Candidates must ask permission to place campaign signs on private property
Feb. 16, 2010 at 7:04 p.m.
Updated Feb. 16, 2010 at 8:17 p.m.
This time of year, weeds and political signs sprout with unsightly regularity. I can't walk from my driveway to my front doorknob without stumbling into thistle or a dangling flier.
Outside my neighborhood, the signs only grow larger. Colorful fields of campaign ads - filled with blues, yellows and greens - grow this season along many city corners.
Political signs have never bothered me in the way some bother Dawn Euton, though. We both understand their purpose and importance. The 49-year-old Victoria business owner, however, can't comprehend a recurring reality.
Politicians, or the campaign workers who help them, regularly plant big signs on her property without first getting her permission - and they have done so for years, she said.
"They need to go by the rules, to ask permission before putting these signs out," Euton said. "This is aggravating."
Euton's 40 acres off U.S. Highway 59 South sits across the highway from Aloe Elementary School, a popular county polling location.
While she approved the signs that are planted on her land now, other candidates placed signs without contacting her, she said. Euton called the offices of those candidates and asked workers to take the billboards away. After Euton failed to receive a response, she removed the signs.
So, what are the laws regarding the placement of political signs? What can private property owners do if signs appear even after you've asked for campaigners to remove others?
I called George Matthews, the Victoria County elections administrator, to learn answers to those questions.
Often, overzealous campaigners plant signs on private property - land stocked already with other candidates' signs - without first receiving permission to do so, Matthews said.
Campaigners also place signs on public property, which includes rights-of-way in residential areas. Placing political signs on any public land is prohibited by city ordinance, Matthews said.
Ray Miller Jr., the city's deputy director of development services, sent on Jan. 13 a letter to all candidates running for public office. He described the local sign ordinance.
Permission from the property owner should be obtained prior to sign placement.
No sign shall be placed within public right-of-way, on bridges or utility poles.
No signs shall create a visual hazard or obstruct visibility especially near roadway intersections or near driveways.
All signs shall be removed 10 days after the election.
Rules pertaining to areas in the county are similar. County rules forbid placing signs on state, county and federal rights-of-way, which often comprises the area from one barbed wire fence to another across the highway.

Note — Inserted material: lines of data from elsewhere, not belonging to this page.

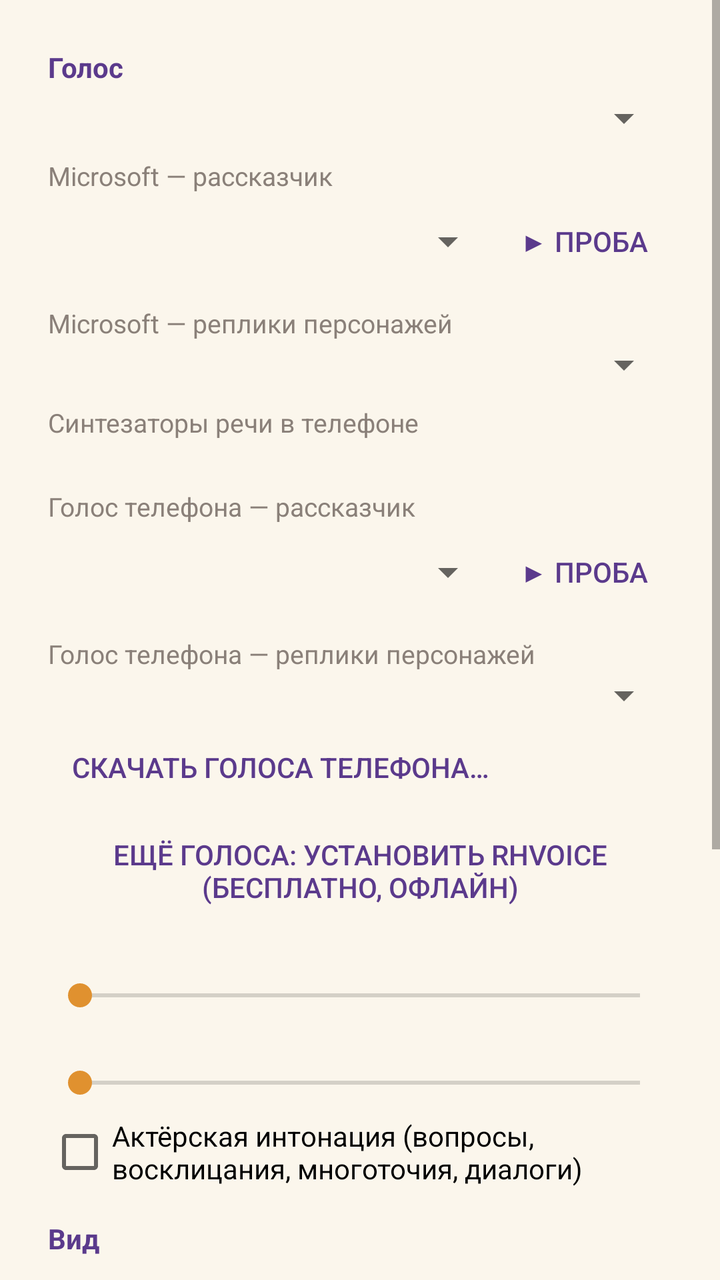
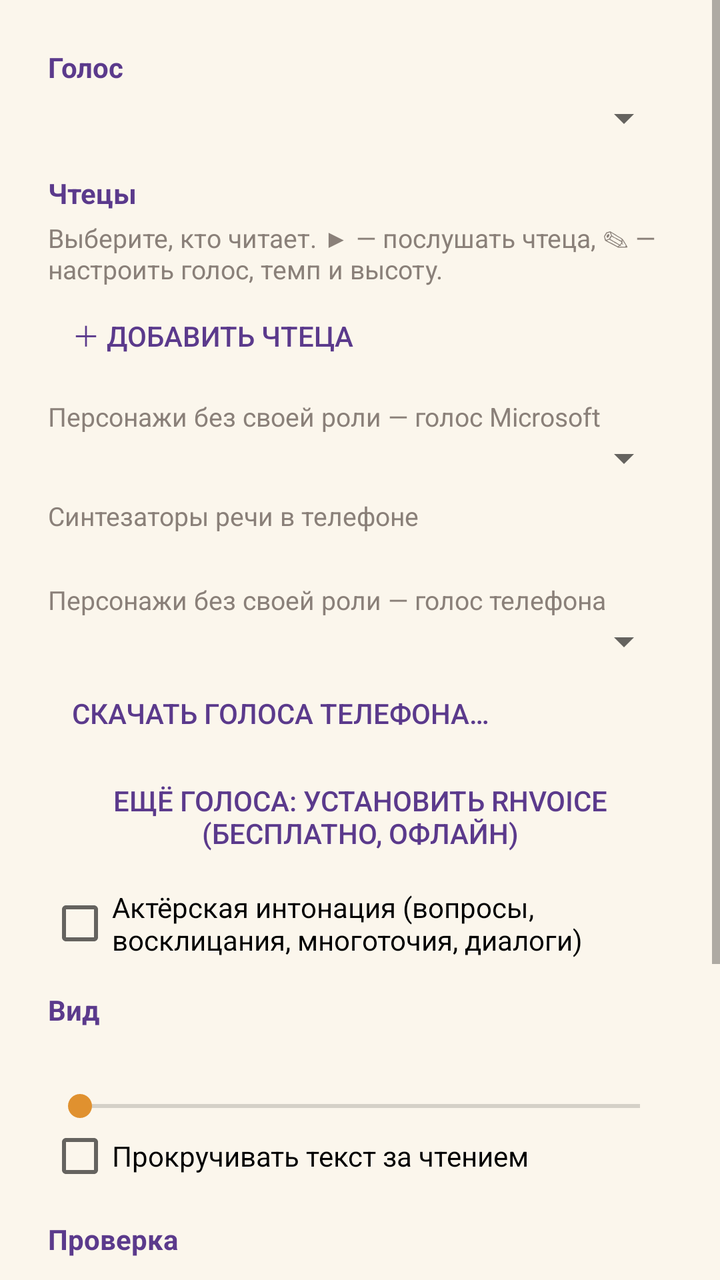

Before-and-after screenshots of an Android layout around one commit, followed by the original layout XML and the change that was made.
<!-- AndroidManifest.xml: application theme AppTheme -->
<!-- res/layout/dialog_settings.xml -->
<?xml version="1.0" encoding="utf-8"?>
<ScrollView xmlns:android="http://schemas.android.com/apk/res/android"
    android:layout_width="match_parent"
    android:layout_height="wrap_content">

    <LinearLayout
        android:layout_width="match_parent"
        android:layout_height="wrap_content"
        android:orientation="vertical"
        android:paddingEnd="24dp"
        android:paddingStart="24dp"
        android:paddingTop="8dp">

        <TextView style="@style/SettingsHeader" android:text="Голос" />

        <Spinner
            android:id="@+id/engine"
            android:layout_width="match_parent"
            android:layout_height="wrap_content" />

        <LinearLayout
            android:id="@+id/edgeBox"
            android:layout_width="match_parent"
            android:layout_height="wrap_content"
            android:orientation="vertical">

            <TextView style="@style/SettingsLabel" android:text="Microsoft — рассказчик" />

            <LinearLayout
                android:layout_width="match_parent"
                android:layout_height="wrap_content"
                android:gravity="center_vertical"
                android:orientation="horizontal">

                <Spinner
                    android:id="@+id/edgeNarrator"
                    android:layout_width="0dp"
                    android:layout_height="wrap_content"
                    android:layout_weight="1" />

                <Button
                    android:id="@+id/previewEdge"
                    style="?android:attr/borderlessButtonStyle"
                    android:layout_width="wrap_content"
                    android:layout_height="wrap_content"
                    android:text="▶ Проба"
                    android:textColor="@color/primary" />
            </LinearLayout>

            <TextView style="@style/SettingsLabel" android:text="Microsoft — реплики персонажей" />

            <Spinner
                android:id="@+id/edgeCharacter"
                android:layout_width="match_parent"
                android:layout_height="wrap_content" />
        </LinearLayout>

        <LinearLayout
            android:id="@+id/systemBox"
            android:layout_width="match_parent"
            android:layout_height="wrap_content"
            android:orientation="vertical">

            <TextView style="@style/SettingsLabel" android:text="Синтезаторы речи в телефоне" />

            <TextView
                android:id="@+id/systemEngineInfo"
                android:layout_width="match_parent"
                android:layout_height="wrap_content"
                android:textColor="@color/ink_soft"
                android:textSize="12sp" />

            <TextView style="@style/SettingsLabel" android:text="Голос телефона — рассказчик" />

            <LinearLayout
                android:layout_width="match_parent"
                android:layout_height="wrap_content"
                android:gravity="center_vertical"
                android:orientation="horizontal">

                <Spinner
                    android:id="@+id/systemNarrator"
                    android:layout_width="0dp"
                    android:layout_height="wrap_content"
                    android:layout_weight="1" />

                <Button
                    android:id="@+id/previewSystem"
                    style="?android:attr/borderlessButtonStyle"
                    android:layout_width="wrap_content"
                    android:layout_height="wrap_content"
                    android:text="▶ Проба"
                    android:textColor="@color/primary" />
            </LinearLayout>

            <TextView style="@style/SettingsLabel" android:text="Голос телефона — реплики персонажей" />

            <Spinner
                android:id="@+id/systemCharacter"
                android:layout_width="match_parent"
                android:layout_height="wrap_content" />

            <TextView
                android:id="@+id/systemProblem"
                android:layout_width="match_parent"
                android:layout_height="wrap_content"
                android:textColor="#FFB3261E"
                android:textSize="13sp"
                android:visibility="gone" />

            <Button
                android:id="@+id/ttsSettings"
                style="?android:attr/borderlessButtonStyle"
                android:layout_width="wrap_content"
                android:layout_height="wrap_content"
                android:text="Скачать голоса телефона…"
                android:textColor="@color/primary" />

            <Button
                android:id="@+id/installRhvoice"
                style="?android:attr/borderlessButtonStyle"
                android:layout_width="wrap_content"
                android:layout_height="wrap_content"
                android:text="Ещё голоса: установить RHVoice (бесплатно, офлайн)"
                android:textColor="@color/primary" />
        </LinearLayout>

        <TextView
            android:id="@+id/rateLabel"
            style="@style/SettingsLabel" />

        <SeekBar
            android:id="@+id/rate"
            android:layout_width="match_parent"
            android:layout_height="wrap_content"
            android:max="100" />

        <TextView
            android:id="@+id/pitchLabel"
            style="@style/SettingsLabel" />

        <SeekBar
            android:id="@+id/pitch"
            android:layout_width="match_parent"
            android:layout_height="wrap_content"
            android:max="60" />

        <CheckBox
            android:id="@+id/expressive"
            android:layout_width="match_parent"
            android:layout_height="wrap_content"
            android:layout_marginTop="8dp"
            android:text="Актёрская интонация (вопросы, восклицания, многоточия, диалоги)" />

        <TextView style="@style/SettingsHeader" android:text="Вид" />

        <TextView
            android:id="@+id/fontLabel"
            style="@style/SettingsLabel" />

        <SeekBar
            android:id="@+id/fontSize"
            android:layout_width="match_parent"
            android:layout_height="wrap_content"
            android:max="16" />

        <CheckBox
            android:id="@+id/follow"
            android:layout_width="match_parent"
            android:layout_height="wrap_content"
            android:text="Прокручивать текст за чтением" />

        <TextView style="@style/SettingsHeader" android:text="Проверка" />

        <TextView
            style="@style/SettingsLabel"
            android:text="Проверит на этом телефоне каждый голос и связь с Microsoft и составит отчёт, который можно отправить." />

        <Button
            android:id="@+id/diagnostics"
            style="?android:attr/borderlessButtonStyle"
            android:layout_width="wrap_content"
            android:layout_height="wrap_content"
            android:text="Проверить голоса и связь"
            android:textColor="@color/primary" />

        <TextView style="@style/SettingsHeader" android:text="Офлайн" />

        <TextView
            android:id="@+id/cacheInfo"
            style="@style/SettingsLabel" />

        <Button
            android:id="@+id/clearCache"
            style="?android:attr/borderlessButtonStyle"
            android:layout_width="wrap_content"
            android:layout_height="wrap_content"
            android:text="Очистить сохранённую озвучку"
            android:textColor="@color/primary" />
    </LinearLayout>
</ScrollView>
<!-- resources referenced by this layout -->
<resources>
  <color name="ink_soft">#FF8A8079</color>
  <color name="primary">#FF5B3A8C</color>
  <style name="SettingsHeader">
          <item name="android:layout_width">match_parent</item>
          <item name="android:layout_height">wrap_content</item>
          <item name="android:layout_marginTop">16dp</item>
          <item name="android:layout_marginBottom">4dp</item>
          <item name="android:textColor">@color/primary</item>
          <item name="android:textSize">14sp</item>
          <item name="android:textStyle">bold</item>
      </style>
  <style name="SettingsLabel">
          <item name="android:layout_width">match_parent</item>
          <item name="android:layout_height">wrap_content</item>
          <item name="android:layout_marginTop">8dp</item>
          <item name="android:textColor">@color/ink_soft</item>
          <item name="android:textSize">13sp</item>
      </style>
  <style name="AppTheme" parent="@android:style/Theme.Material.Light.NoActionBar">
          <item name="android:colorPrimary">@color/primary</item>
          <item name="android:colorPrimaryDark">@color/primary_dark</item>
          <item name="android:colorAccent">@color/accent</item>
          <item name="android:windowBackground">@color/page</item>
          <item name="android:statusBarColor">@color/primary_dark</item>
      </style>
  <color name="primary_dark">#FF43286B</color>
  <color name="accent">#FFE0912F</color>
  <color name="page">#FFFBF6EC</color>
</resources>

<!-- the commit's change to res/layout/dialog_settings.xml (unified diff, before → after) -->
@@ -18,36 +18,35 @@
             android:layout_width="match_parent"
             android:layout_height="wrap_content" />
 
+        <TextView style="@style/SettingsHeader" android:text="Чтецы" />
+
+        <TextView
+            style="@style/SettingsLabel"
+            android:layout_marginTop="0dp"
+            android:text="Выберите, кто читает. ▶ — послушать чтеца, ✎ — настроить голос, темп и высоту." />
+
+        <LinearLayout
+            android:id="@+id/readers"
+            android:layout_width="match_parent"
+            android:layout_height="wrap_content"
+            android:orientation="vertical" />
+
+        <Button
+            android:id="@+id/addReader"
+            style="?android:attr/borderlessButtonStyle"
+            android:layout_width="wrap_content"
+            android:layout_height="wrap_content"
+            android:text="＋ Добавить чтеца"
+            android:textColor="@color/primary" />
+
         <LinearLayout
             android:id="@+id/edgeBox"
             android:layout_width="match_parent"
             android:layout_height="wrap_content"
             android:orientation="vertical">
 
-            <TextView style="@style/SettingsLabel" android:text="Microsoft — рассказчик" />
 
-            <LinearLayout
-                android:layout_width="match_parent"
-                android:layout_height="wrap_content"
-                android:gravity="center_vertical"
-                android:orientation="horizontal">
-
-                <Spinner
-                    android:id="@+id/edgeNarrator"
-                    android:layout_width="0dp"
-                    android:layout_height="wrap_content"
-                    android:layout_weight="1" />
-
-                <Button
-                    android:id="@+id/previewEdge"
-                    style="?android:attr/borderlessButtonStyle"
-                    android:layout_width="wrap_content"
-                    android:layout_height="wrap_content"
-                    android:text="▶ Проба"
-                    android:textColor="@color/primary" />
-            </LinearLayout>
-
-            <TextView style="@style/SettingsLabel" android:text="Microsoft — реплики персонажей" />
+            <TextView style="@style/SettingsLabel" android:text="Персонажи без своей роли — голос Microsoft" />
 
             <Spinner
                 android:id="@+id/edgeCharacter"
@@ -70,30 +69,8 @@
                 android:textColor="@color/ink_soft"
                 android:textSize="12sp" />
 
-            <TextView style="@style/SettingsLabel" android:text="Голос телефона — рассказчик" />
 
-            <LinearLayout
-                android:layout_width="match_parent"
-                android:layout_height="wrap_content"
-                android:gravity="center_vertical"
-                android:orientation="horizontal">
-
-                <Spinner
-                    android:id="@+id/systemNarrator"
-                    android:layout_width="0dp"
-                    android:layout_height="wrap_content"
-                    android:layout_weight="1" />
-
-                <Button
-                    android:id="@+id/previewSystem"
-                    style="?android:attr/borderlessButtonStyle"
-                    android:layout_width="wrap_content"
-                    android:layout_height="wrap_content"
-                    android:text="▶ Проба"
-                    android:textColor="@color/primary" />
-            </LinearLayout>
-
-            <TextView style="@style/SettingsLabel" android:text="Голос телефона — реплики персонажей" />
+            <TextView style="@style/SettingsLabel" android:text="Персонажи без своей роли — голос телефона" />
 
             <Spinner
                 android:id="@+id/systemCharacter"
@@ -125,25 +102,6 @@
                 android:textColor="@color/primary" />
         </LinearLayout>
 
-        <TextView
-            android:id="@+id/rateLabel"
-            style="@style/SettingsLabel" />
-
-        <SeekBar
-            android:id="@+id/rate"
-            android:layout_width="match_parent"
-            android:layout_height="wrap_content"
-            android:max="100" />
-
-        <TextView
-            android:id="@+id/pitchLabel"
-            style="@style/SettingsLabel" />
-
-        <SeekBar
-            android:id="@+id/pitch"
-            android:layout_width="match_parent"
-            android:layout_height="wrap_content"
-            android:max="60" />
 
         <CheckBox
             android:id="@+id/expressive"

The Texas Ethics Commission requires all signs to include a written notice aimed to assure those planting them understand rights-of-way restrictions.
What can private property owners do if campaigners fail to heed these restrictions?
First, property owners can remove or dispose of unwanted signs without facing liability, so long as the campaigner didn't gain permission, said Victoria Police Det. Thomas Eisman. Even so, Eisman encourages property owners to first contact the candidate, campaign manager or party chairperson.
Secondly, campaigners who plant signs without the consent of private property owners can face criminal charges.
"Going onto private property without permission can constitute the offense of criminal trespass if it was obviously private property and the alleged offender was aware they did not have permission to be there," Eisman said.
These types of cases are often tough to build and prosecute, he explained.
While this year isn't as bad as most for Euton - sometimes a few dozen signs appear without permission on her land - she worries the current pattern will worsen as the March primary and November General Election near.
"The people who don't get your permission don't take those signs down at the end of the election either, so guess who gets to? I do," Euton said. "If we can nip it in the bud now, maybe it won't get really bad."